What needs to be done> Within the listing below, show every line that contains the word "navigate".

Task data>
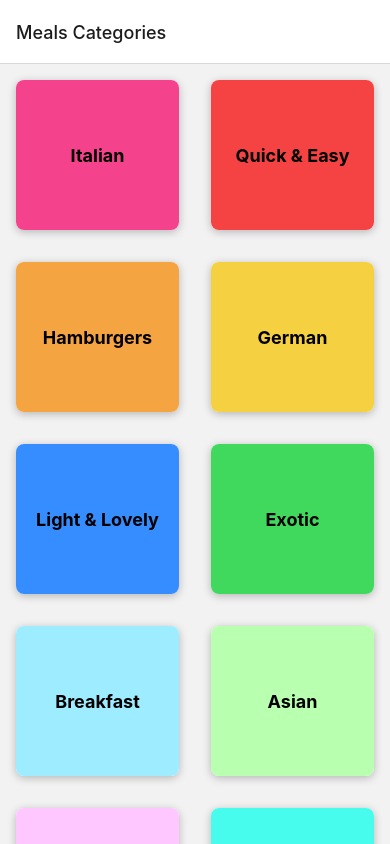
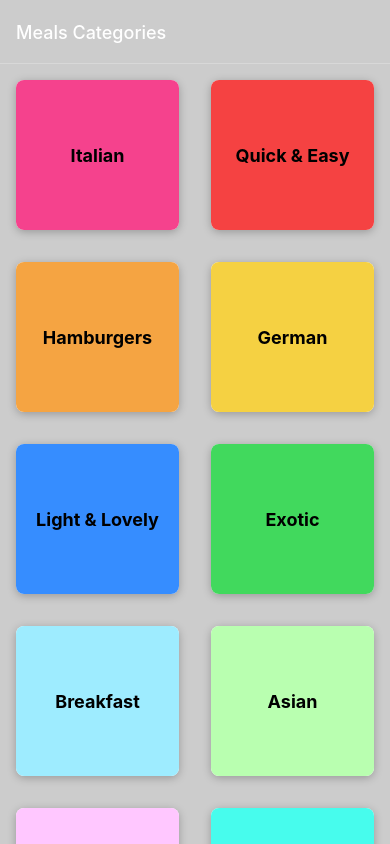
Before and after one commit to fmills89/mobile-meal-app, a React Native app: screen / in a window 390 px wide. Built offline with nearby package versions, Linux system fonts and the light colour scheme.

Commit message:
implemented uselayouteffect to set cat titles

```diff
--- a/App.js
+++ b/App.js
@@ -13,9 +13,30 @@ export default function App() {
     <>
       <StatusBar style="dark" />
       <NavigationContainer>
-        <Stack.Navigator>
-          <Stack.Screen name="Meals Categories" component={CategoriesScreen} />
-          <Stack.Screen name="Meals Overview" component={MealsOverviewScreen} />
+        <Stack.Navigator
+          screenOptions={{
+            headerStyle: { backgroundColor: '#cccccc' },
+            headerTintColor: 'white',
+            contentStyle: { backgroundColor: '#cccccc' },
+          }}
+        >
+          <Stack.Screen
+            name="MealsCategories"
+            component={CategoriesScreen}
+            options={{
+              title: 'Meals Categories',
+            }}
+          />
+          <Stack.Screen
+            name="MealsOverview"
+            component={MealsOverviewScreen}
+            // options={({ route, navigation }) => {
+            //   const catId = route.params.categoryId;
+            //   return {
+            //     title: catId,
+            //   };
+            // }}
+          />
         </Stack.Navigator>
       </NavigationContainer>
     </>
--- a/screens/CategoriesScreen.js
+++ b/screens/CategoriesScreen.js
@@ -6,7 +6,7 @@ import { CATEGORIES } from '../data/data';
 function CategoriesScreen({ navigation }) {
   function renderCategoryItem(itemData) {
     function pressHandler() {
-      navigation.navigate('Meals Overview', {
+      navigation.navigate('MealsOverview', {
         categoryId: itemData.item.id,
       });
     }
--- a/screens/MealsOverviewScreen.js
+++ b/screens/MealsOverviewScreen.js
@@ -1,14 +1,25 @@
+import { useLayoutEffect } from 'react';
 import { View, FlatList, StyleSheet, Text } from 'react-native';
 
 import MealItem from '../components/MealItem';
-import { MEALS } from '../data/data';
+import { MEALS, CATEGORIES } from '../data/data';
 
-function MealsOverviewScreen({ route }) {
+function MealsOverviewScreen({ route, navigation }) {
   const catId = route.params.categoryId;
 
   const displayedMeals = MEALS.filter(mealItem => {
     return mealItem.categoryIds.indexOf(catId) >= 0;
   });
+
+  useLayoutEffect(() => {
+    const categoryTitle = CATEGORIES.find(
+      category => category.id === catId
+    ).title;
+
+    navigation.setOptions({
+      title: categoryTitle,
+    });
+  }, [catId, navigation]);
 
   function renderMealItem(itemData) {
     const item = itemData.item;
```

Solution>
-      navigation.navigate('Meals Overview', {
+      navigation.navigate('MealsOverview', {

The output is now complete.